>>>

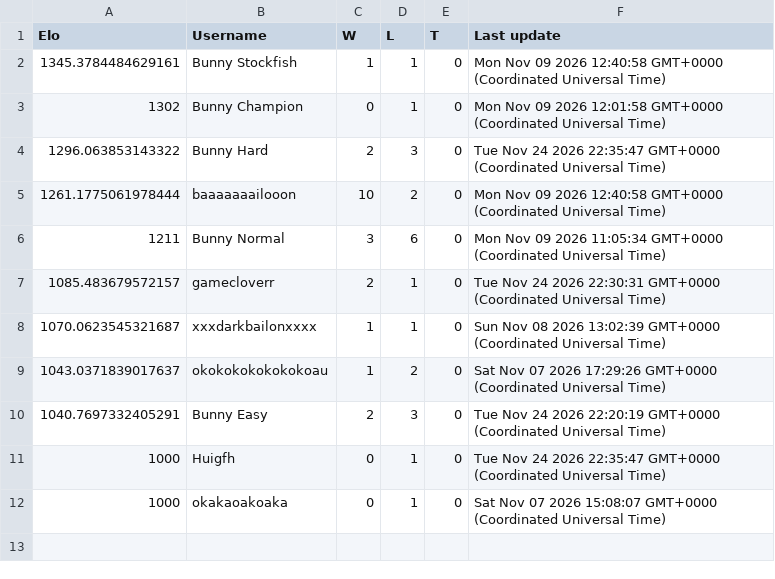
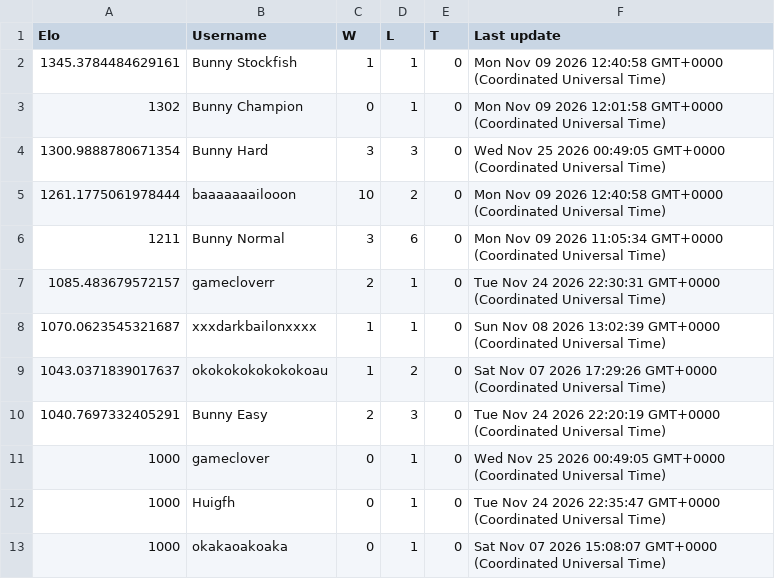
Before and after one commit to Proudkiller0015/velvet-bunny-showdown, a TSV file: data/ladders/gen9nationaldexag.tsv, drawn as a sheet.

Commit message:
Ladder: gen9nationaldexag [skip render]

```diff
--- a/data/ladders/gen9nationaldexag.tsv
+++ b/data/ladders/gen9nationaldexag.tsv
@@ -3,3 +3,3 @@ Elo	Username	W	L	T	Last update
 1302	Bunny Champion	0	1	0	Mon Nov 09 2026 12:01:58 GMT+0000 (Coordinated Universal Time)
-1296.063853143322	Bunny Hard	2	3	0	Tue Nov 24 2026 22:35:47 GMT+0000 (Coordinated Universal Time)
+1300.9888780671354	Bunny Hard	3	3	0	Wed Nov 25 2026 00:49:05 GMT+0000 (Coordinated Universal Time)
 1261.1775061978444	baaaaaaailooon	10	2	0	Mon Nov 09 2026 12:40:58 GMT+0000 (Coordinated Universal Time)
@@ -10,2 +10,3 @@ Elo	Username	W	L	T	Last update
 1040.7697332405291	Bunny Easy	2	3	0	Tue Nov 24 2026 22:20:19 GMT+0000 (Coordinated Universal Time)
+1000	gameclover	0	1	0	Wed Nov 25 2026 00:49:05 GMT+0000 (Coordinated Universal Time)
 1000	Huigfh	0	1	0	Tue Nov 24 2026 22:35:47 GMT+0000 (Coordinated Universal Time)
```
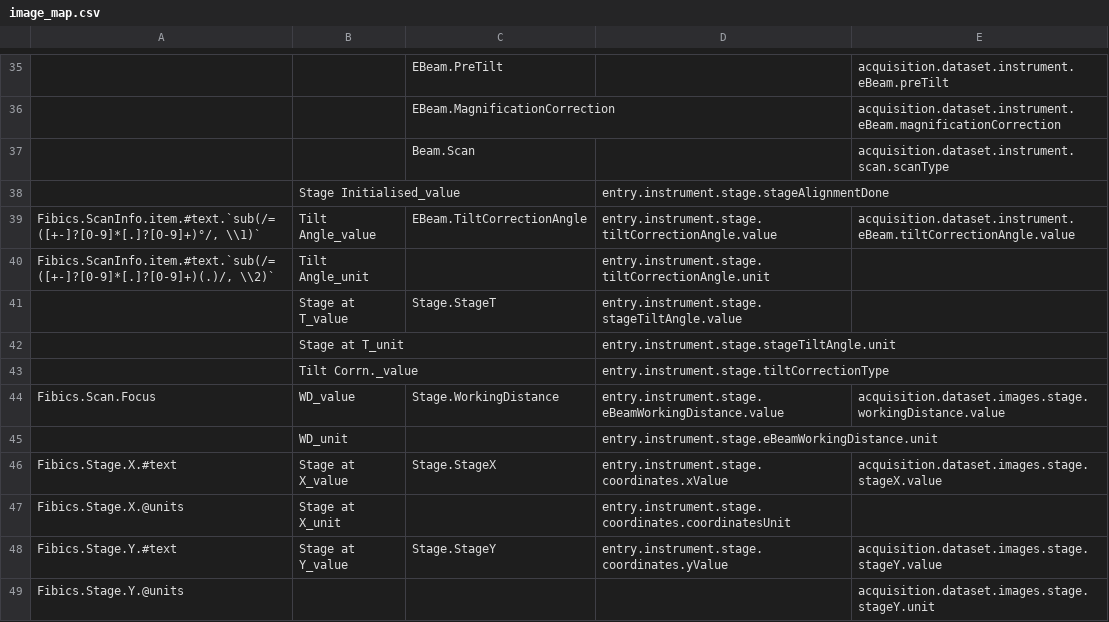
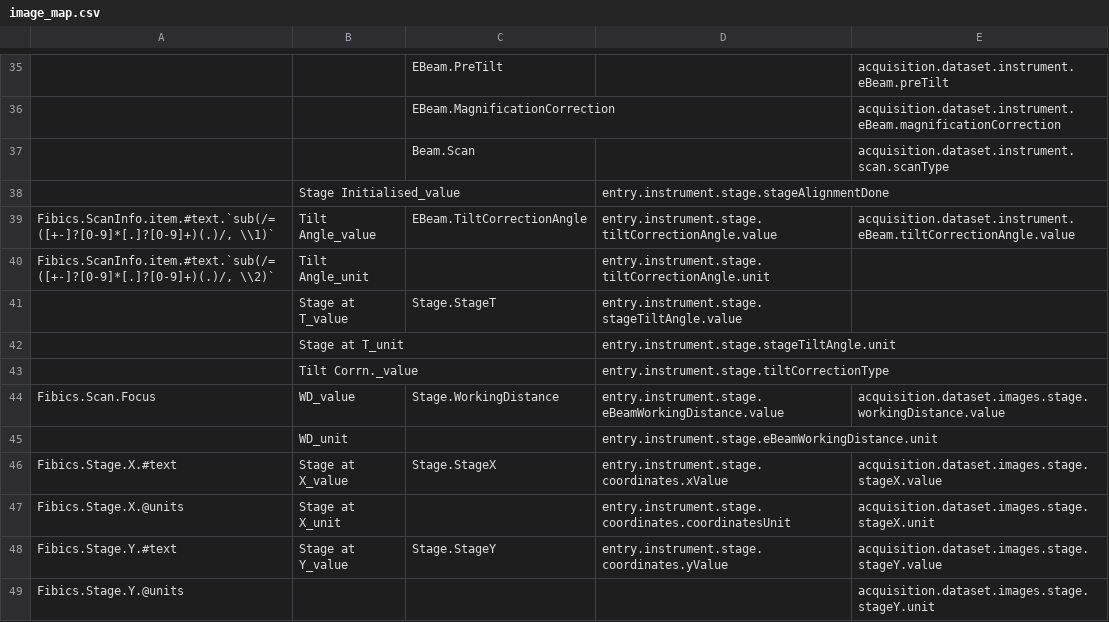
Before and after one commit to kit-data-manager/tomo_mapper, a CSV file: src/resources/maps/image_map.csv, drawn as a sheet; only a part is shown, gaps mark what is left out; the diff names each change by its address in the sheet, - before the commit and + after, or states it on an @@ line.

Commit message:
Minor fixes image map

```diff
--- a/src/resources/maps/image_map.csv
+++ b/src/resources/maps/image_map.csv
-A39: Fibics.ScanInfo.item.#text.`sub(/= ([+-]?[0-9]*[.]?[0-9]+)°/, \\1)`
+A39: Fibics.ScanInfo.item.#text.`sub(/= ([+-]?[0-9]*[.]?[0-9]+)(.)/, \\1)`
-E47: (empty)
+E47: acquisition.dataset.images.stage.stageX.unit
```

<<<

# What is needed:
Of all the lines in the data above, show only those that hold the word "maps".

# Output:
Before and after one commit to kit-data-manager/tomo_mapper, a CSV file: src/resources/maps/image_map.csv, drawn as a sheet; only a part is shown, gaps mark what is left out; the diff names each change by its address in the sheet, - before the commit and + after, or states it on an @@ line.
--- a/src/resources/maps/image_map.csv
+++ b/src/resources/maps/image_map.csv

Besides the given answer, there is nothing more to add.